Chitharal is a village situated about 4km to the north east of Kuzhithurai in Knyakumari District of Tamilnadu. This village stands the small rocky hill called the Triucharanattu Malai. The Bhagavati temple at Chitharal is located on the top of the hill is a natural cavern upon another. The cave is facing west.
The natural cavern at Triucharanattu malai, formed by overhanging rock with relief on one side depicting Jinas and their attendant Yakshis, was one of the most important Jaina centres of the region. Of the reliefs, the most important are Parsvanatha and Padmavatidevi, both standing gracefully and canopied by a multi hooded cobra. Small figure shown seated in the ardhaparyanka pose each underneath a three-tiered parasol may be of Mahavira or other Tirthankaras. The central niche contains a figure of Jina Mahavira, with chhatratrayi, chaitya-tree and two attendants. Another beautifully executed figure, standing elegantly in tribhanga on a padmasana, accompanied by attendant figures including two children and the lion mount, is goddess Ambika. All the prominent figures are accompanied by flying vidyadharas or worshippers.

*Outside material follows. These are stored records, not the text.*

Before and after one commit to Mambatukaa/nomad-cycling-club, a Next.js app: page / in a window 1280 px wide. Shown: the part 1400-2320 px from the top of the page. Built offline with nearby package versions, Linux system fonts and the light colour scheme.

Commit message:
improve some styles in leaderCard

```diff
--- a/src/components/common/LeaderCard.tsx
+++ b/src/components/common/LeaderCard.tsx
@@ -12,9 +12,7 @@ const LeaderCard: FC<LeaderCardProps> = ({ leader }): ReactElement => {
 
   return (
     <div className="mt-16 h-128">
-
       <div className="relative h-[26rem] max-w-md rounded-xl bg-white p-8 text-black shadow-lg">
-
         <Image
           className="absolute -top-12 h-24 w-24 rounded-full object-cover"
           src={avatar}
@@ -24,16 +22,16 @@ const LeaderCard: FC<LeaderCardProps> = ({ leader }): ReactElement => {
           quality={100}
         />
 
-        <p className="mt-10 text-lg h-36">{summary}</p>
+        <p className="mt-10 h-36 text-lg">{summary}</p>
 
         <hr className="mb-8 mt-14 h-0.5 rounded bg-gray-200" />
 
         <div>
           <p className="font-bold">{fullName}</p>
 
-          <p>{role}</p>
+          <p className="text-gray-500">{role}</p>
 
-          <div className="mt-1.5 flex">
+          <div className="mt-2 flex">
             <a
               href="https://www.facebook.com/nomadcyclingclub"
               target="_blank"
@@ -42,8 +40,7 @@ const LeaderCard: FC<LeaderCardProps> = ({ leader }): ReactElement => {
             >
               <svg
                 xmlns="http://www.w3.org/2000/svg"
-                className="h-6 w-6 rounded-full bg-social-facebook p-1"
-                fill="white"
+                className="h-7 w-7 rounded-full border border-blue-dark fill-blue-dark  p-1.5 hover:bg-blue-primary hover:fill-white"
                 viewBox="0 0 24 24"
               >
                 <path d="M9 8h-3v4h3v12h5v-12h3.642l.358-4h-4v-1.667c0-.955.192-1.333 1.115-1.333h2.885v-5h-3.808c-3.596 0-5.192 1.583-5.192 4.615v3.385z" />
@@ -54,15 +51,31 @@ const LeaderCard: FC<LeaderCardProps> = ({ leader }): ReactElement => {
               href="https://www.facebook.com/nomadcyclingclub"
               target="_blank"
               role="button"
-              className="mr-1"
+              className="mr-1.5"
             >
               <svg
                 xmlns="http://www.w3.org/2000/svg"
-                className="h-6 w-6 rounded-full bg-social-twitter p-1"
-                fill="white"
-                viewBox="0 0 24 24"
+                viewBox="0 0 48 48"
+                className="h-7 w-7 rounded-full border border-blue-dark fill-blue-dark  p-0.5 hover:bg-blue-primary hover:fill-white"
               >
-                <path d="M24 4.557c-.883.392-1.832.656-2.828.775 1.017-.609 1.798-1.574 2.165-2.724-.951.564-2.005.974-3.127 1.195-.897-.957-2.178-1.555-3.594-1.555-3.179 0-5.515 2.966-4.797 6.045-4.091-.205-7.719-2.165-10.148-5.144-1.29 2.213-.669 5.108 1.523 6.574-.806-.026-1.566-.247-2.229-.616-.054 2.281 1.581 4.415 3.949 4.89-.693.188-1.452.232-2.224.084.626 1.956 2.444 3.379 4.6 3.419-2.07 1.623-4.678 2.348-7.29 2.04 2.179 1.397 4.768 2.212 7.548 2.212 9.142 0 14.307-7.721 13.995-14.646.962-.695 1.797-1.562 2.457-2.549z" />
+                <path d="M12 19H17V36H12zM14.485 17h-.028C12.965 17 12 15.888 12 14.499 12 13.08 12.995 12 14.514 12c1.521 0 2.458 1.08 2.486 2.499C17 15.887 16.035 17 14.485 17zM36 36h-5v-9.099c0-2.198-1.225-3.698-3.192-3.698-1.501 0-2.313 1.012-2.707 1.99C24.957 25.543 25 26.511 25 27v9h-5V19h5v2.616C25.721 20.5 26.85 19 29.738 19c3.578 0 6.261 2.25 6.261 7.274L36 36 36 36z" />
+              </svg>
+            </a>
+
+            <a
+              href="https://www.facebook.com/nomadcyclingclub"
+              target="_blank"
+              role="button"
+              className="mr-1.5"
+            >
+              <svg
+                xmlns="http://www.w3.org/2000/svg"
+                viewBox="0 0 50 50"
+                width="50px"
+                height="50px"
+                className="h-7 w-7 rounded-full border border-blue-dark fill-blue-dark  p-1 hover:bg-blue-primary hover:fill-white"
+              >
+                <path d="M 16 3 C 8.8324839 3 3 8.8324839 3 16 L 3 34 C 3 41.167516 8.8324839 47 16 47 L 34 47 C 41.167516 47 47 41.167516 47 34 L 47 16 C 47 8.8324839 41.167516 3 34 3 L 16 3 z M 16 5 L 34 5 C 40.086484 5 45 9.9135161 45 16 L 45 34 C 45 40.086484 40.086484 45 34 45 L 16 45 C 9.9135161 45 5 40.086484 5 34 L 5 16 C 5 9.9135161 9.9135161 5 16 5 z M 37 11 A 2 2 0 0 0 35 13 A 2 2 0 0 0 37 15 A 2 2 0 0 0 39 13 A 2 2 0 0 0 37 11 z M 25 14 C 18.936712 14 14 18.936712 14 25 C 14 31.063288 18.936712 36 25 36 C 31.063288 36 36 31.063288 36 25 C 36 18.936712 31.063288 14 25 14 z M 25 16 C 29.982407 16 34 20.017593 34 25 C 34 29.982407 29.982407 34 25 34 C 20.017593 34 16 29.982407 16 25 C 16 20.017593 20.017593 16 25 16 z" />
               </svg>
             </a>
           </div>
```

Each of the rock-cut votive figures has below its seats short inscription in vatteluttu characters, mentioning donor's name and place. It is evident from these inscriptions that this Jaina establishment continued to exist till atleast upto the middle of the thirteenth century. The Bhagavati temple faces west. The cave has been extended at a later date with a masonry mandapa in front, a verandah, balipita and a tidappalli(kitchen). The shrine is divided into three chambers, houses a tirthankara in the middle, Devi on the right and Parsvanatha on the left. The inscription on the southern side is written in Vatteluthu characters and in Tamil language. It belongs to the 28th year of the reign of the Vikramaditya Varaguna Pandya. It records that Gunandagi-kurattigal, the disciple of Arattanemi-bhatara of Peravakkudi gave some golden ornaments to 'Bhataraiyar' of the Tiruchchanam malai.

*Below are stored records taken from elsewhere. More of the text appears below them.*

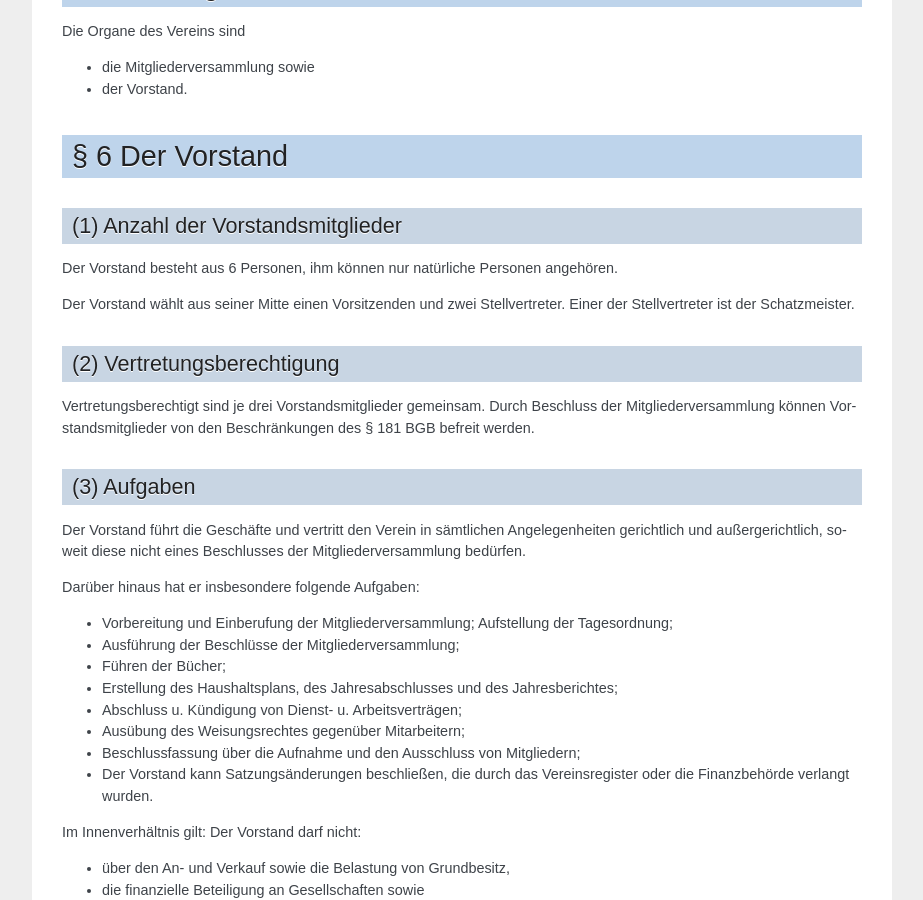
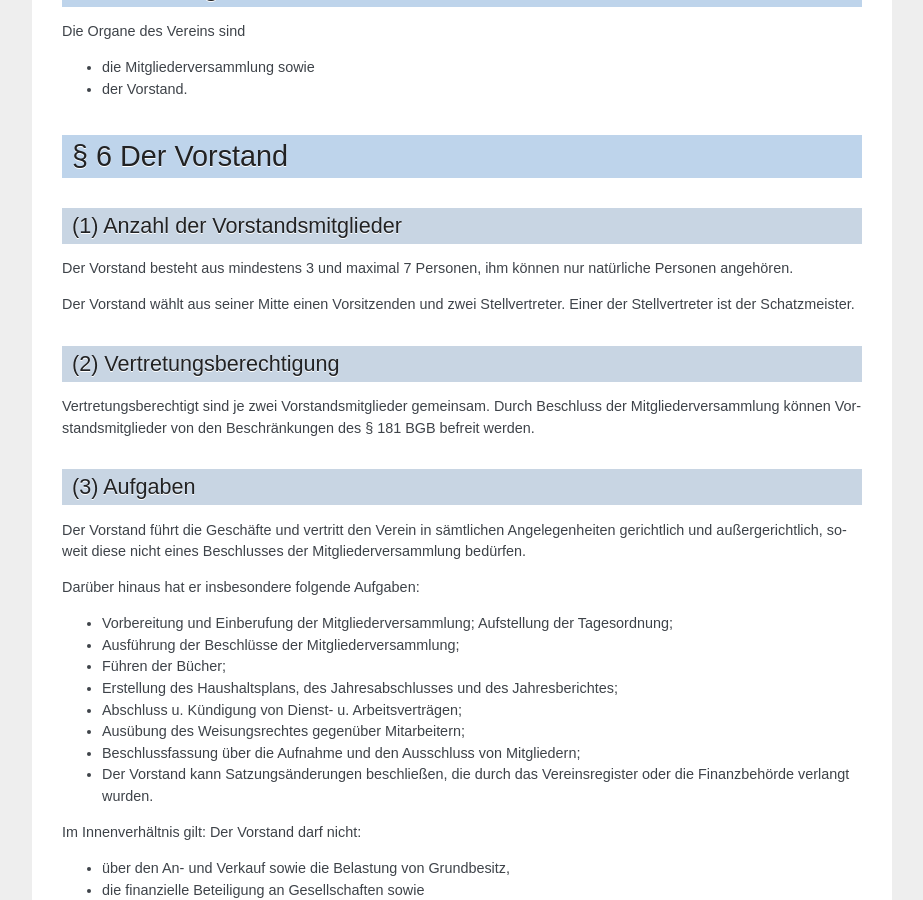
Before and after one commit to overte-org/Overte_e.V._Articles_of_Association, a Sphinx documentation site: the page built from source/index.rst, in a window 1280 px wide and 900 px high, scrolled down 3473 px. Shown: the whole window, without its empty margins (198-1121 px from the left). Built offline with Sphinx 7.4.7, drawn with Linux system fonts in a browser that asks for light colours; some of the changed text lies outside the part shown.

```diff
--- a/source/conf.py
+++ b/source/conf.py
@@ -20,8 +20,8 @@
 project = 'Overte e.V. Satzung'
 copyright = '2021-2022, Julian Groß'
 author = 'Julian Groß'
-version = '0.1'
-release = '0.1.3'
+version = '1.0'
+release = '1.0.0'
 
 # -- General configuration ---------------------------------------------------
 
--- a/source/index.rst
+++ b/source/index.rst
@@ -171,13 +171,13 @@ Die Organe des Vereins sind
 
 (1) Anzahl der Vorstandsmitglieder
 ----------------------------------
-Der Vorstand besteht aus 6 Personen, ihm können nur natürliche Personen angehören.
+Der Vorstand besteht aus mindestens 3 und maximal 7 Personen, ihm können nur natürliche Personen angehören.
 
 Der Vorstand wählt aus seiner Mitte einen Vorsitzenden und zwei Stellvertreter. Einer der Stellvertreter ist der Schatzmeister.
 
 (2) Vertretungsberechtigung
 ---------------------------
-Vertretungsberechtigt sind je drei Vorstandsmitglieder gemeinsam. Durch Beschluss der Mitgliederversammlung
+Vertretungsberechtigt sind je zwei Vorstandsmitglieder gemeinsam. Durch Beschluss der Mitgliederversammlung
 können Vorstandsmitglieder von den Beschränkungen des § 181 BGB befreit werden.
 
 (3) Aufgaben
```
Also changed, not shown: 1 other file.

An inscription engraved on the mandapa is written in Tamil characters dated to 475 KE(1300 AD), states that one Narayanan, Tamil appalla Variyan of Rajavallapuram in the Kil Vembanadu gave some money for the expense of Bhagavati temple. This is a centrally protected monument under the control of Archaeological Survey of India since 1964.